The team did research, went to Washington, D.C., to observe a Congressional hearing and interview federal regulators, and wrote papers that will eventually be published in an upcoming text.

Free says now it was a turbo-charged experience that changed how he views the pace of scholarship.

“One of the issues a lot of history graduate students have is that there are so many documents out there to read, you could take 10 years to exhaust your topic -- and that’s a trap,” he said. “Having a real world timeline taught me a lot.”

duke forward

Ed Balleisen, Lori Bennear and others on the Bass Connections team discuss the project at a Duke Forward event.

This lesson is just one of many that students and faculty members are gleaning from Bass Connections, which debuted two years ago. Free, for example, says the Bass experience has made him a better writer because it forced him to synthesize information and produce work more quickly. And some faculty members say they’re tweaking their traditional courses thanks to their Bass experiences, such as taking lessons from the team-based experience to apply in their classrooms.

Free, who has one year of graduate work left, hopes to be a public intellectual, eventually blogging, commenting and writing op-eds on topics related to his area of expertise. The Bass experience, he said, emphasized the importance of deadlines and clear, concise writing.

“It was really good training to be a public scholar,” Free said.

Free’s Bass project was led in part by Ed Balleisen, a Duke history professor and new vice provost for interdisciplinary studies. Balleisen said the Bass experience has led him to rethink both his own research priorities and his approach to teaching research in regular classes, such as “The Modern Regulatory State.”

Last semester, Balleisen for the first time had his students do their final research projects in two-person teams, an effort that yielded work with significant depth. One team, for example, studied sovereign nation default by using case studies such as a recent municipal bankruptcy in Alabama and the Ottoman Empire’s inability to pay debts in the late 19th century.

“I could ask them to engage in more complex analysis simply because with two people, there’s more time,” he said. “There were some really, really good papers that were probably better than a single student could have done.”

And then there was the interpersonal dynamic.

“The team format also creates the challenges, and sometimes the problems, that come with working with someone else,” Balleisen said. “That’s a good experience. It’s called life.”

For two decades, Emily Klein has taught a large, introductory earth sciences course. While the course, which routinely enrolled close to 200 students, had some restrictions due to its size, Klein was generally pleased with the lecture environment.

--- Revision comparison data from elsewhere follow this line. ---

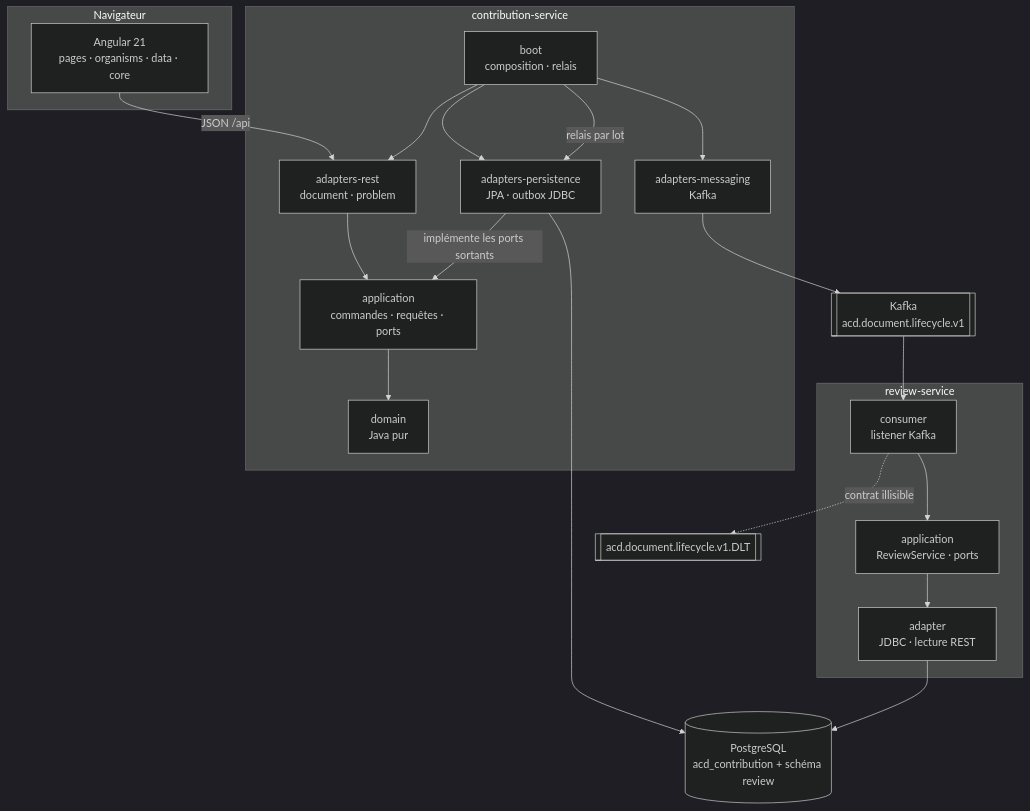
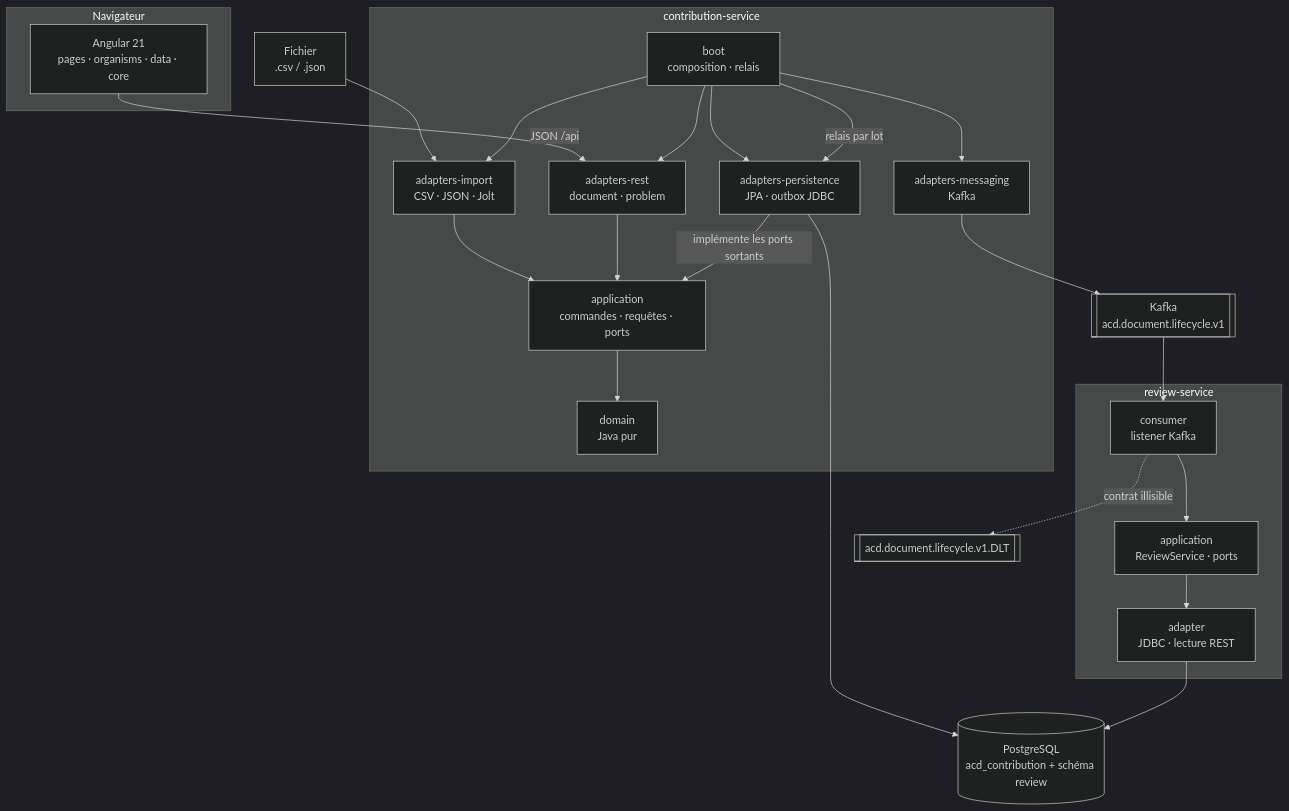
One commit to hfWalid/ACD-kata changed the first of 2 diagrams in design/2- architecture.md. Above: the diagram before and after it, drawn with Mermaid (dark theme). The commit also changed other lines of this file and 72 other files, not shown here.

````diff
--- a/design/2- architecture.md
+++ b/design/2- architecture.md
@@ -9,41 +9,45 @@
 ```mermaid
 flowchart TB
   subgraph Browser["Navigateur"]
     W["Angular 21<br/>pages · organisms · data · core"]
   end
 
   subgraph Contribution["contribution-service"]
     R["adapters-rest<br/>document · problem"]
     A["application<br/>commandes · requêtes · ports"]
     D["domain<br/>Java pur"]
     P["adapters-persistence<br/>JPA · outbox JDBC"]
     M["adapters-messaging<br/>Kafka"]
+    I["adapters-import<br/>CSV · JSON · Jolt"]
     B["boot<br/>composition · relais"]
   end
 
   subgraph Review["review-service"]
     RC["consumer<br/>listener Kafka"]
     RA["application<br/>ReviewService · ports"]
     RP["adapter<br/>JDBC · lecture REST"]
   end
 
   DB[("PostgreSQL<br/>acd_contribution + schéma review")]
   K[["Kafka<br/>acd.document.lifecycle.v1"]]
   DLT[["acd.document.lifecycle.v1.DLT"]]
 
   W -->|"JSON /api"| R
+  F["Fichier<br/>.csv / .json"] --> I
+  I --> A
   R --> A
   A --> D
   P -->|"implémente les ports sortants"| A
   B --> R
   B --> P
   B --> M
+  B --> I
   B -->|"relais par lot"| P
   P --> DB
   M --> K
   K --> RC
   RC --> RA
   RA --> RP
   RP --> DB
   RC -.->|"contrat illisible"| DLT
 ```
````
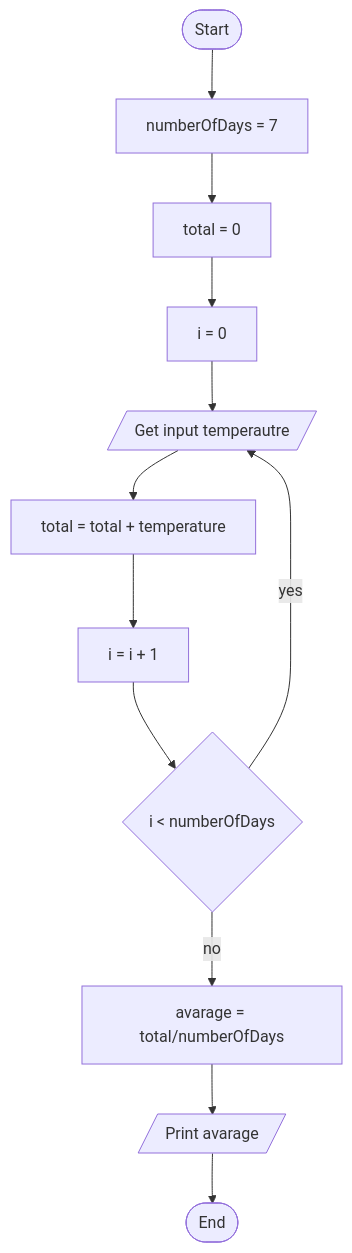
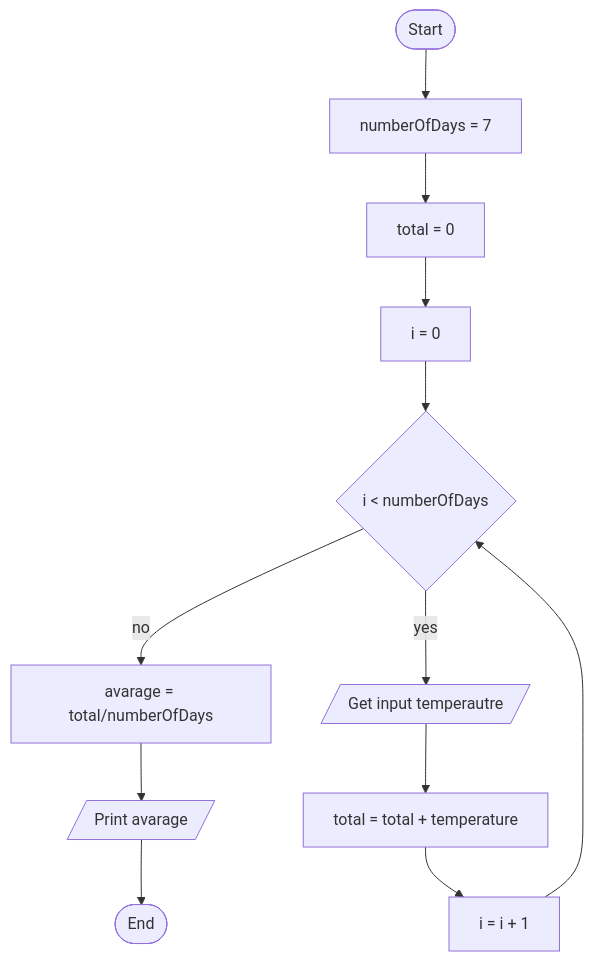
One commit to AntonHallgren/Lexicon-Workshop-2-Algorithm-and-Flowchart changed the fifth of 9 diagrams in README.md. Above: the diagram before and after it, drawn with Mermaid. The commit also changed other lines of this file, not shown here.

Commit message:
I fixed a misstake in my flowcharts with loops, the condition chould be checked at the start of the repeated code rather than the end

````diff
--- a/README.md
+++ b/README.md
@@ -163,17 +171,17 @@
 ```mermaid
 flowchart TD
 start([Start]) -->
 initDays[numberOfDays = 7] -->
 initTotal[total = 0] -->
 initCounter[i = 0] -->
-input[/Get input temperautre/] -->
-sum[total = total + temperature] -->
-incrementCounter[i = i + 1] -->
 loop{i < numberOfDays} -- no -->
 initAvarage[avarage = total/numberOfDays]-->
 displayAvarage[/Print avarage/] -->
 END([End])
 
 loop -- yes -->
-input
+input[/Get input temperautre/] -->
+sum[total = total + temperature] -->
+incrementCounter[i = i + 1] -->
+loop
 ```
````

But then the Nicholas School of the Environment professor took part in a Bass Connections project analyzing energy and environmental issues and came away determined to improve her lecture course.

The Bass project was heavy on active, small-group learning, Klein said. She wanted that for her lecture course, even if she had 180 students to teach. So she turned to technology to give students a more dynamic role in the learning process.

Soon, they were using Google Earth and other digital tools to measure craters left by meteorite strikes or the volume of rock removed during strip mining excavation. They studied satellite photos of glaciers over time to track ice melt and understand the impacts of climate change. These may seem like small changes, but in a huge classroom, the increased level of student engagement was clear, Klein said.

“These are simple things, but it’s a little like taking a geology field trip,” Klein said. “The Bass experience really compelled me to dig into more active learning approaches.”